- Place your hands about shoulder width or wider in front of you flat on a wall.
- Walk your feet back, reach your hips back and lower your torso towards the ground. You may adjust the height and width of the hands as needed.
- Soften the knees and draw your low belly towards your back so you aren’t swaying in the back.
- Reach the crown of your head towards the wall, and reach back through your tail. If the neck is sore, let your head hang wherever gravity takes it.
- Take 5 breaths or more.
This is a quick and easy pose to take at the office– you can even get your office mates to join in! It’s a great pose for those who spend a lot of time at a desk, driving, or walking, and, like all the postures listed here, it relaxes the nervous system and cultivates concentration, patience, and ease.
- Stand in front of a chair (one w/o wheels, or positioned next to a wall or desk so it can’t move.)
- Soften your knees and place your hands on either side of the seat of the chair.
- Walk your feet back, reach your hips back, and lower your torso towards the floor.
- Keep the knees soft and draw your low belly towards your back so you aren’t swaying in the back.
- Continue to reach your hips back so you’re not pressing much weight into your hands.
- Take 5 breaths or more.
YOU ARE WHAT YOU EAT

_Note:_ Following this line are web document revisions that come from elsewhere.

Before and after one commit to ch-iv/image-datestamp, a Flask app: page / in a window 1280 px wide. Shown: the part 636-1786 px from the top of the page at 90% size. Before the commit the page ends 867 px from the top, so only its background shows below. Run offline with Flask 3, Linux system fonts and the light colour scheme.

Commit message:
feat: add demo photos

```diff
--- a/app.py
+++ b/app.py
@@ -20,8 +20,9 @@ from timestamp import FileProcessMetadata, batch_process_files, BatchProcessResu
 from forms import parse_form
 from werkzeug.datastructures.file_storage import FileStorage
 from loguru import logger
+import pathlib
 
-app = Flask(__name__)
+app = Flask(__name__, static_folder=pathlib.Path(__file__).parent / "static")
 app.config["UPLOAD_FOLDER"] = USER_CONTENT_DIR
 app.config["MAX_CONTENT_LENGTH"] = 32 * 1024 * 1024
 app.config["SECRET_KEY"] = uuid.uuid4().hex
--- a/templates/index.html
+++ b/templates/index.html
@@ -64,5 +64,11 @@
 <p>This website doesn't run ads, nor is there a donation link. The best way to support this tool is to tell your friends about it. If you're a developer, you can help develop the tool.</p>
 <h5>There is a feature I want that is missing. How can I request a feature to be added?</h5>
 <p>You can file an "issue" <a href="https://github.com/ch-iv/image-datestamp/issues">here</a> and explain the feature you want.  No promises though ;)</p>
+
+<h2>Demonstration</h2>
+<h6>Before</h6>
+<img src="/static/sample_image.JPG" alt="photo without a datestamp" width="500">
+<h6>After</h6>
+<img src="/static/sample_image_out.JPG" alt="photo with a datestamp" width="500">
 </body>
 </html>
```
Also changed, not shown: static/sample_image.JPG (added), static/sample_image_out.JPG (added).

We’ve all heard the saying “you are what you eat,” but I would take this idea a step further and say: We are more than what we eat, we are what we absorb! Okay … we’re actually so much more than that, but let’s be real people: We all spend a lot of money and time on obtaining, preparing, and eating food. Let’s do our best to help our bodies find the peace needed to digest and absorb all of the goodies from the food on our plates, so we can continue to build healthy, resilient bodies and minds, for ourselves, and our communities.